NEW YORK // George W Bush may have started America's involvement in Afghanistan, but it has quickly become Barack Obama's war. Since the spring, Mr Obama has been wrestling with how to handle a failing conflict. Should he limit or expand America's role in a region that has defeated empires from the British to the Soviets? This week, the issue came to a head as the president formally received a request from his military commander in Afghanistan, Stanley McChrystal, for 40,000 more troops and billions of dollars in additional resources to stabilise the country.
That decision was expected to be discussed in earnest yesterday during the latest in a series of meetings between Mr Obama and his top security and military advisers. Within the White House and the Pentagon and on the ground in Afghanistan, there are strong, differing views on how to proceed. There are those like Gen David Petraeus, the head of central command who oversaw the successful troop surge in Iraq and believes a similar tactic could work in Afghanistan, building security so a stable state can emerge.
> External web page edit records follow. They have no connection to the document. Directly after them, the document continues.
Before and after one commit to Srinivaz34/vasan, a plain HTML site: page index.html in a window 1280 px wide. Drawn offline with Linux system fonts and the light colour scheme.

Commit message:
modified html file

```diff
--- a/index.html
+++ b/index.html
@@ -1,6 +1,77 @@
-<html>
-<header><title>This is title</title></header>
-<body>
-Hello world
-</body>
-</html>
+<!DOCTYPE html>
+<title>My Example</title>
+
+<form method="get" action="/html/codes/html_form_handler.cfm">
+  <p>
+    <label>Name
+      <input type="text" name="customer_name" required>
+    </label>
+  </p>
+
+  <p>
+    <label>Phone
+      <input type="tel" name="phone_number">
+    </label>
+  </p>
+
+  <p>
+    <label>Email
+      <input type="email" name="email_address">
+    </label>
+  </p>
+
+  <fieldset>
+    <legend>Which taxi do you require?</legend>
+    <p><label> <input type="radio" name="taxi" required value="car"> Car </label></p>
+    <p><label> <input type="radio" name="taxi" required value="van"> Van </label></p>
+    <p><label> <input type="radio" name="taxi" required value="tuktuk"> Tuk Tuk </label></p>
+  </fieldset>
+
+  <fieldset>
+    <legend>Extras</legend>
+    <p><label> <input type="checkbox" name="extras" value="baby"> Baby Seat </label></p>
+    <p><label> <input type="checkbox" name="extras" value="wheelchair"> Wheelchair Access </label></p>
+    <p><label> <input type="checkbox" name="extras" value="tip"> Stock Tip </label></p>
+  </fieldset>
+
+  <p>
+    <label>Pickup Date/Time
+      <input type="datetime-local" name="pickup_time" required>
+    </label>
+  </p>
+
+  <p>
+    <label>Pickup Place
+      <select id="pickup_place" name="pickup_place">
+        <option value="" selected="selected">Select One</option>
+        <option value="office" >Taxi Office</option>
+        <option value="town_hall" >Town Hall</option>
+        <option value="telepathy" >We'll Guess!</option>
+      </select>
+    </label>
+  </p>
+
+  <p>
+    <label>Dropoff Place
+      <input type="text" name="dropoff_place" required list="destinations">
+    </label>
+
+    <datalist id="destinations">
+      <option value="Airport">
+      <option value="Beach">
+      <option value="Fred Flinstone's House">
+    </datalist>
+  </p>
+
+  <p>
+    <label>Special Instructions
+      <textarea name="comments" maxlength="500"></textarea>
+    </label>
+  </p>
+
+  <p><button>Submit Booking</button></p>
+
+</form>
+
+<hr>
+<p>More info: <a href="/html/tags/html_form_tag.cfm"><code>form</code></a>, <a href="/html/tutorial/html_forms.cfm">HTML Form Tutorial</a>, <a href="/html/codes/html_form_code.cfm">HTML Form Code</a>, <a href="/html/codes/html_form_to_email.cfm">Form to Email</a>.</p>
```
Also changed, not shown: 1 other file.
Opposing him are the likes of the vice president, Joe Biden, who believes America would be better served by a more limited war, focused on attacking and destroying the terrorist networks in the southern and eastern corners of the country. Mr Biden's view, that the Taliban and al Qa'eda are two separate issues which can be dealt with separately, has been gaining traction in recent days. In the centre is the new president, caught between military and strategic goals and budgetary and political considerations. He will have to make a good case for risking yet more blood on another distant conflict.
This week, he and his national security team spoke of a compromise: a plan to build up the Afghan government and army without committing any more American troops. The economics are simple: it costs US$250,000 (Dh920,000) a year to keep an American soldier in Afghanistan. It costs just $12,000 (Dh44,000) to support an Afghan soldier. To replicate the Iraq surge in Afghanistan would have required billions of dollars from an already depleted US treasury.
But by denying the military the resources they are requesting, Mr Obama risks letting Afghanistan drag out into a long, unwinnable war. It is already entering its ninth year, with no end in sight. Fred Kagan, director of the Critical Threats Project at the American Enterprise Institute, said the strategy of focusing on al Qa'eda is the riskier route. "It will likely have to be executed against the backdrop of state collapse and civil war in Afghanistan, spiralling extremism and loss of will in Pakistan and floods of refugees. These conditions would benefit al Qa'eda greatly by creating an expanding area of chaos, an environment in which al Qa'eda thrives. They would also make the collection of intelligence and the accurate targeting of terrorists extremely difficult."
Mr Obama's aides say he has not yet ruled out the military's request for 40,000 additional troops, but the president's rhetoric suggests he is opposed to it. In May, Mr Obama took the drastic measure of firing Gen David McKiernan, the commanding general in Afghanistan. It was the first sacking of a wartime theatre commander since President Harry Truman dismissed Gen Douglas MacArthur in 1951 for opposing his Korean War policy.
Gen McKiernan, it was felt in Washington, was ill-suited to modern warfare. He was a traditional logistics specialist in an era when generals need to be steeped in asymmetric warfare, counterinsurgency and Washington politics. His replacement, Gen McChrystal, was all of the above. The Pentagon and White House hoped he would help win over Congress and the American people as well as improve the situation on the ground.
Gen McChrystal has certainly been dynamic, though not in the way the White House might have hoped. In early March, after weeks of debate, Mr Obama's strategic review of Afghanistan appeared to have reached a conclusion: the United States needed to mount a comprehensive counterinsurgency mission, involving troops and civilian experts, to defeat the Taliban. But then came the issue of resources. Mr Obama had sent 21,000 additional troops in February, but the harder Gen McChrystal looked, the more he thought he would need. He requested 40,000 troops in addition to the 68,000 already on the ground. Civilian specialists and reconstruction projects would cost billions more. It was exactly what Gen McKiernan had been saying and been fired for.
In his recent review of the situation in Afghanistan, Gen McChrystal wrote: "Failure to gain the initiative and reverse insurgent momentum in the near-term [the next 12 months] - while Afghan security capacity matures - risks an outcome where defeating the insurgency is no longer possible." America had to act now and with force. Events in the country seem to support Gen McChrystal's grim view. Over the past year, the Taliban have become more effective at small-unit action targeting US and Nato troops. On Thursday, the Taliban drove a car bomb into the Indian Embassy in Kabul, killing 17 people.
Stephen Biddle, senior fellow for defence policy at the Council on Foreign Relations, said failure in Afghanistan was not inevitable. But he cautioned, if the United States withdrew from Afghanistan, there would be a much greater risk of the state tumbling into anarchy. If that happened, the risk of a Pakistani nuclear bomb falling into the hands of al Qa'eda would be much greater. "Neither course, staying or leaving, is politically easy or strategically safe," he said. "But leaving is perhaps the greater gamble."
* The National